━━━━━ DATA PROVIDED
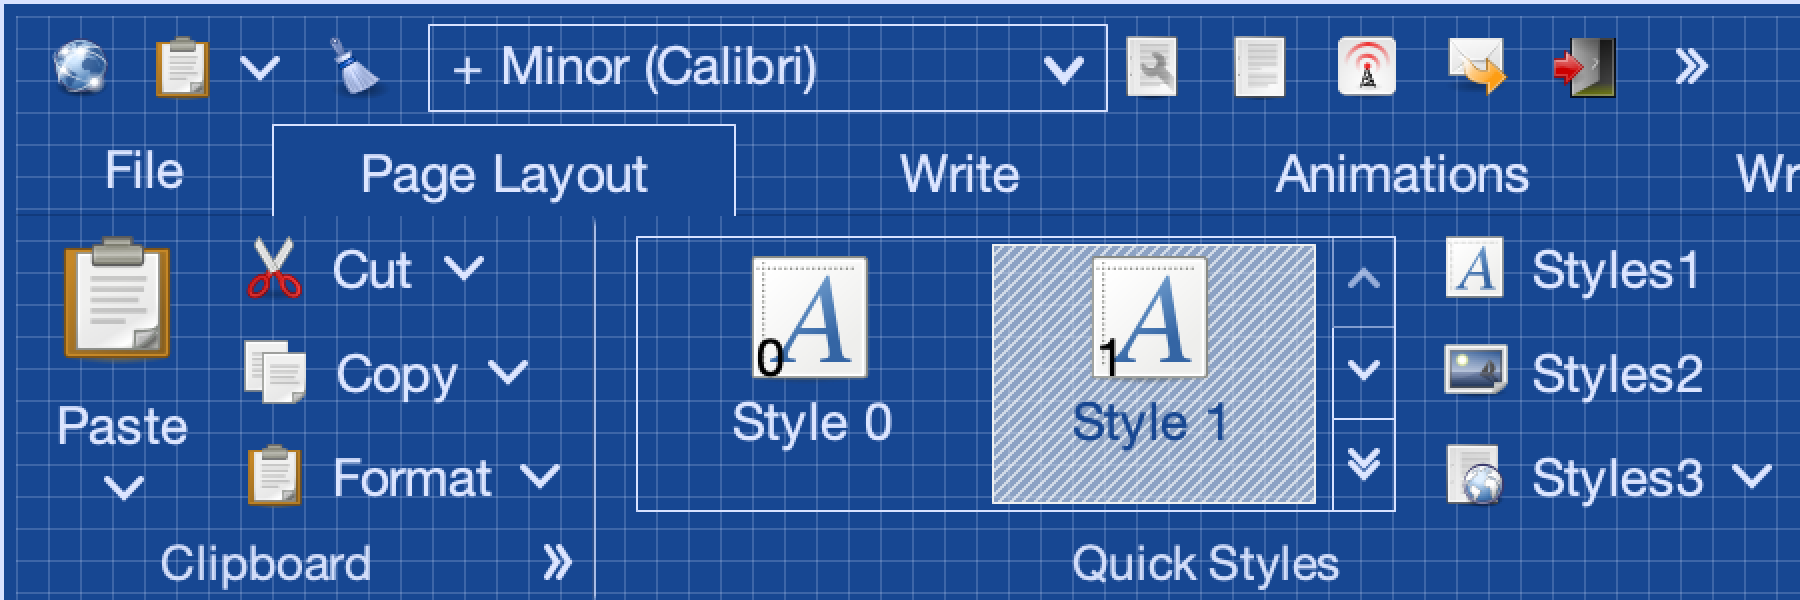
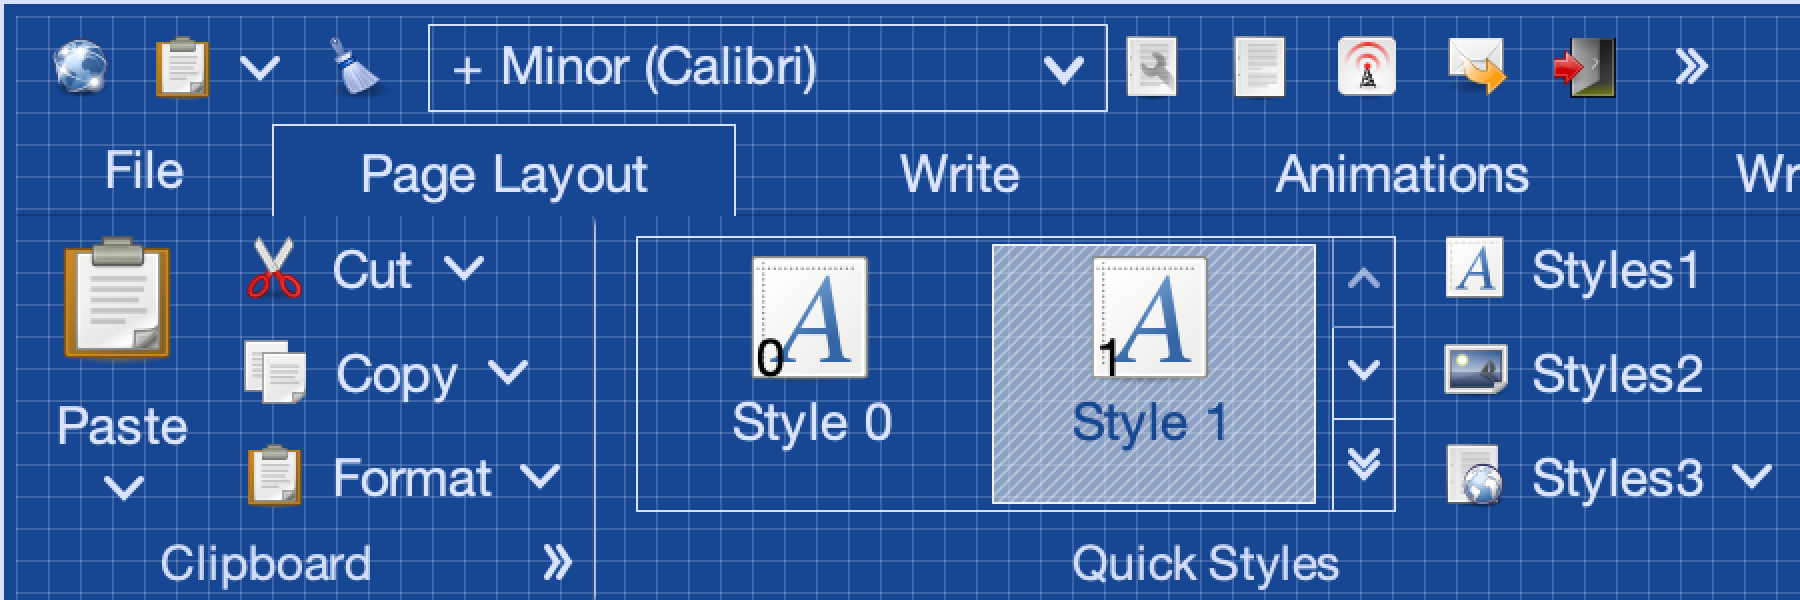
Tweak the active visuals of Blueprint
For #583

Changed region(s): [[0.56, 0.39, 0.7467, 0.84]]

diff --git a/theming/src/main/java/org/pushingpixels/radiance/theming/api/skin/BlueprintSkin.java b/theming/src/main/java/org/pushingpixels/radiance/theming/api/skin/BlueprintSkin.java
@@ -403,7 +403,7 @@ public class BlueprintSkin extends RadianceSkin {
 
 			int iHeight = (int) Math.ceil(height);
 
-			g2d.setColor(colorTokens.getContainerSurfaceLow());
+			g2d.setColor(RadianceColorUtilities.getAlphaColor(colorTokens.getContainerSurfaceLow(), 128));
 			g2d.setStroke(new BasicStroke(stripeWidth));
 			g2d.setRenderingHint(RenderingHints.KEY_ANTIALIASING, RenderingHints.VALUE_ANTIALIAS_OFF);
 			for (int x = 0; x <= (width + height); x += stepWidth) {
━━━━━━━━━━
HOW TO COMPLETE THIS TASK => State the number of lines in the data above containing the string "BlueprintSkin" and nothing more.

TASK ANSWER => 2